Records drawn from a dataset
◇ ◇ ◇ ◇
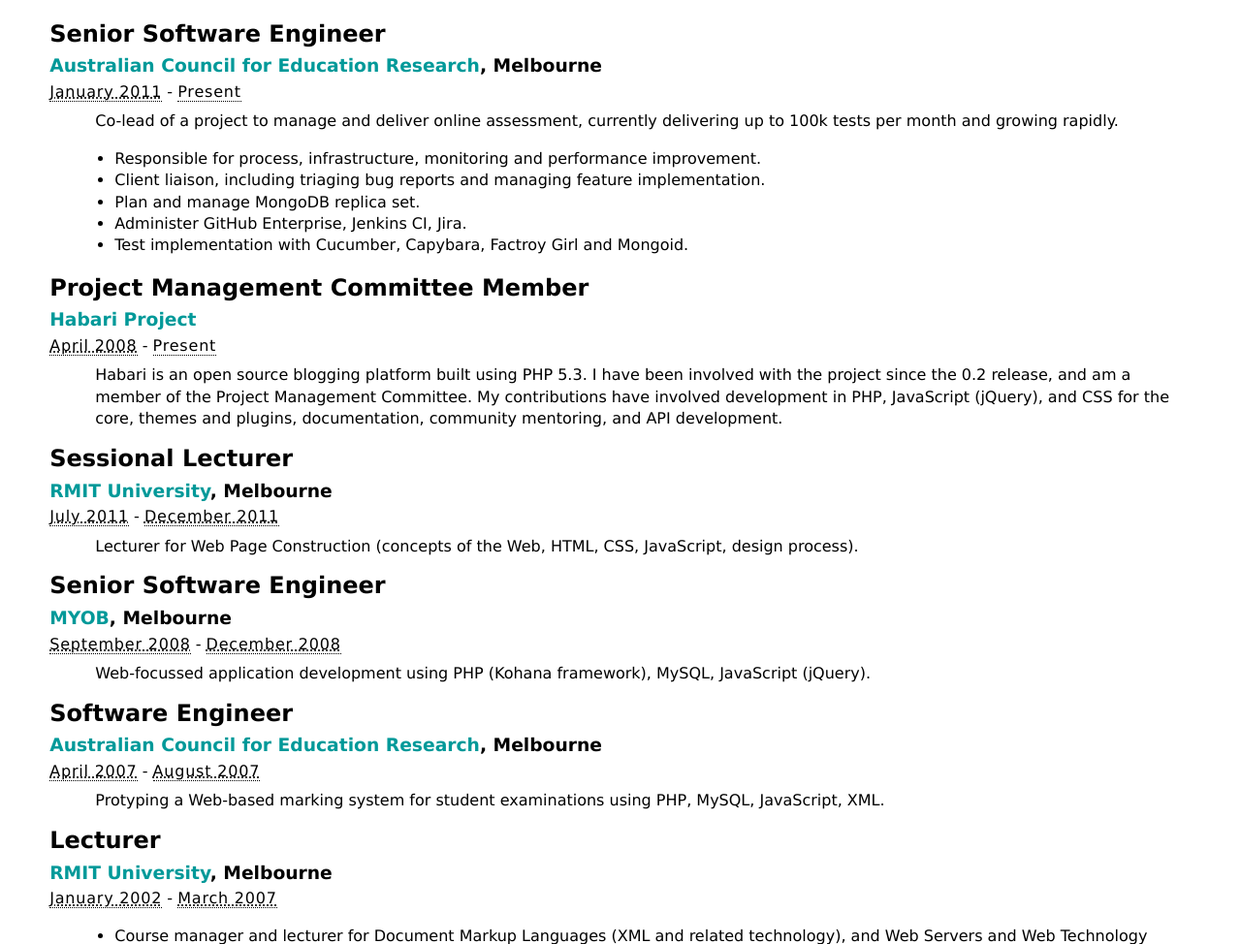
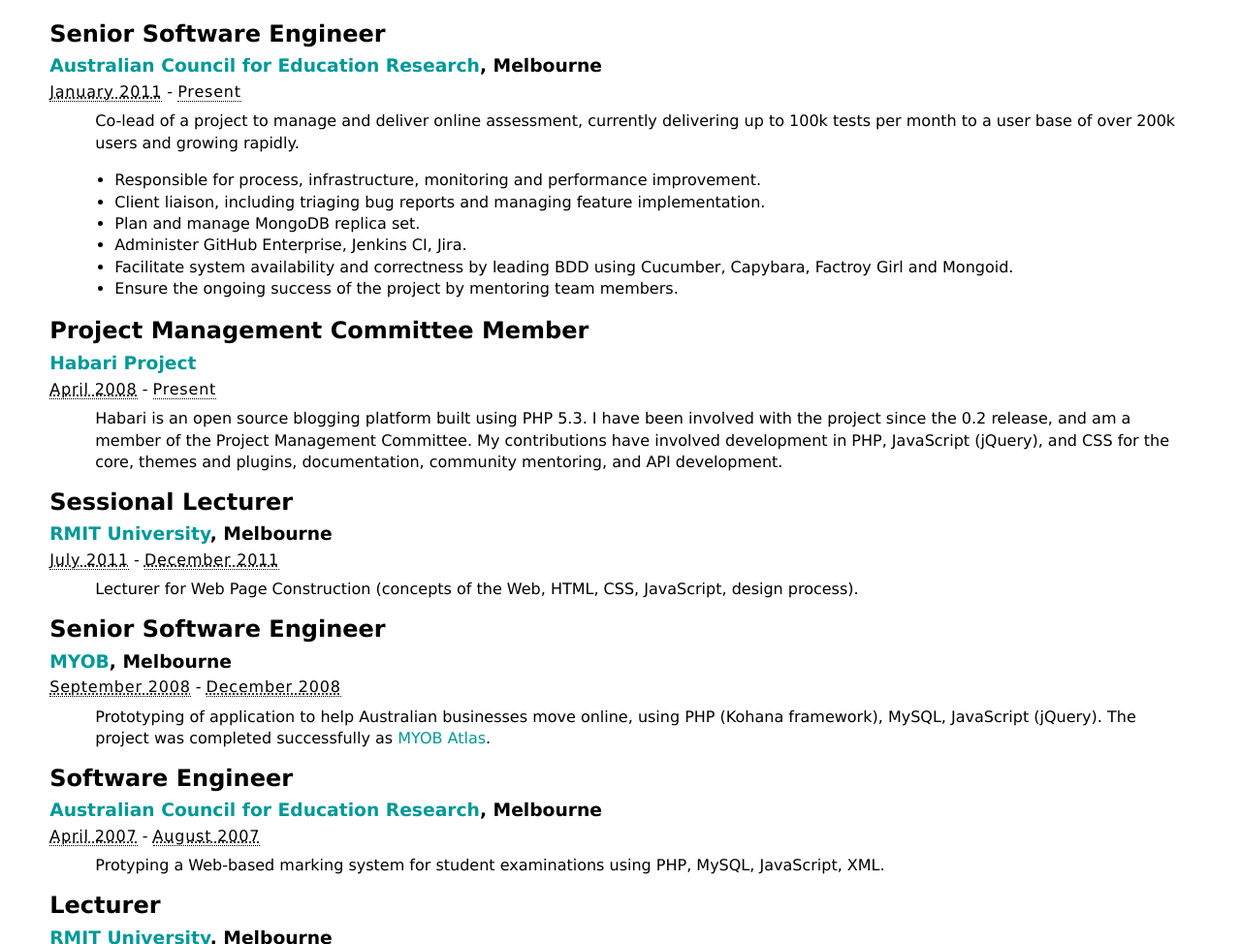
Before and after one commit to michaeltwofish/resume, a plain HTML site: page index.html in a window 1280 px wide. Shown: the part 287-1261 px from the top of the page at 97% size. Drawn offline with Linux system fonts and the light colour scheme.

Commit message:
Expand on my roles a little.

```diff
--- a/index.html
+++ b/index.html
@@ -83,13 +83,14 @@
           <div class="date_duration">
             <abbr class="dtstart" title="2011-01-01">January 2011</abbr> - <abbr class="dtend">Present</abbr>
           </div>
-          <div class="description">Co-lead of a project to manage and deliver online assessment, currently delivering up to 100k tests per month and growing rapidly.
+          <div class="description">Co-lead of a project to manage and deliver online assessment, currently delivering up to 100k tests per month to a user base of over 200k users and growing rapidly.
             <ul>
               <li>Responsible for process, infrastructure, monitoring and performance improvement.</li>
               <li>Client liaison, including triaging bug reports and managing feature implementation.</li>
               <li>Plan and manage MongoDB replica set.</li>
               <li>Administer GitHub Enterprise, Jenkins CI, Jira.</li>
-              <li>Test implementation with Cucumber, Capybara, Factroy Girl and Mongoid.</li>
+              <li>Facilitate system availability and correctness by leading BDD using Cucumber, Capybara, Factroy Girl and Mongoid.</li>
+              <li>Ensure the ongoing success of the project by mentoring team members.</li>
             </ul>
           </div>
         </div>
@@ -126,7 +127,7 @@
           <div class="date_duration">
             <abbr class="dtstart" title="2008-09-01">September 2008</abbr> - <abbr class="dtend" title="2008-12-31">December 2008</abbr>
           </div>
-          <div class="description">Web-focussed application development using PHP (Kohana framework), MySQL, JavaScript (jQuery).</div>
+          <div class="description">Prototyping of application to help Australian businesses move online, using PHP (Kohana framework), MySQL, JavaScript (jQuery). The project was completed successfully as <a href="http://myob.com.au/products/small-business/websites-hosting/myob-atlas-1257830134939">MYOB Atlas</a>.</div>
         </div>
 
         <div class="experience vevent vcard">
```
◇ ◇ ◇ ◇
**TASK:** Your copy should match every record exactly and contain no pictures.

**ANSWER AREA:**
Before and after one commit to michaeltwofish/resume, a plain HTML site: page index.html in a window 1280 px wide. Shown: the part 287-1261 px from the top of the page at 97% size. Drawn offline with Linux system fonts and the light colour scheme.

Commit message:
Expand on my roles a little.

```diff
--- a/index.html
+++ b/index.html
@@ -83,13 +83,14 @@
           <div class="date_duration">
             <abbr class="dtstart" title="2011-01-01">January 2011</abbr> - <abbr class="dtend">Present</abbr>
           </div>
-          <div class="description">Co-lead of a project to manage and deliver online assessment, currently delivering up to 100k tests per month and growing rapidly.
+          <div class="description">Co-lead of a project to manage and deliver online assessment, currently delivering up to 100k tests per month to a user base of over 200k users and growing rapidly.
             <ul>
               <li>Responsible for process, infrastructure, monitoring and performance improvement.</li>
               <li>Client liaison, including triaging bug reports and managing feature implementation.</li>
               <li>Plan and manage MongoDB replica set.</li>
               <li>Administer GitHub Enterprise, Jenkins CI, Jira.</li>
-              <li>Test implementation with Cucumber, Capybara, Factroy Girl and Mongoid.</li>
+              <li>Facilitate system availability and correctness by leading BDD using Cucumber, Capybara, Factroy Girl and Mongoid.</li>
+              <li>Ensure the ongoing success of the project by mentoring team members.</li>
             </ul>
           </div>
         </div>
@@ -126,7 +127,7 @@
           <div class="date_duration">
             <abbr class="dtstart" title="2008-09-01">September 2008</abbr> - <abbr class="dtend" title="2008-12-31">December 2008</abbr>
           </div>
-          <div class="description">Web-focussed application development using PHP (Kohana framework), MySQL, JavaScript (jQuery).</div>
+          <div class="description">Prototyping of application to help Australian businesses move online, using PHP (Kohana framework), MySQL, JavaScript (jQuery). The project was completed successfully as <a href="http://myob.com.au/products/small-business/websites-hosting/myob-atlas-1257830134939">MYOB Atlas</a>.</div>
         </div>
 
         <div class="experience vevent vcard">
```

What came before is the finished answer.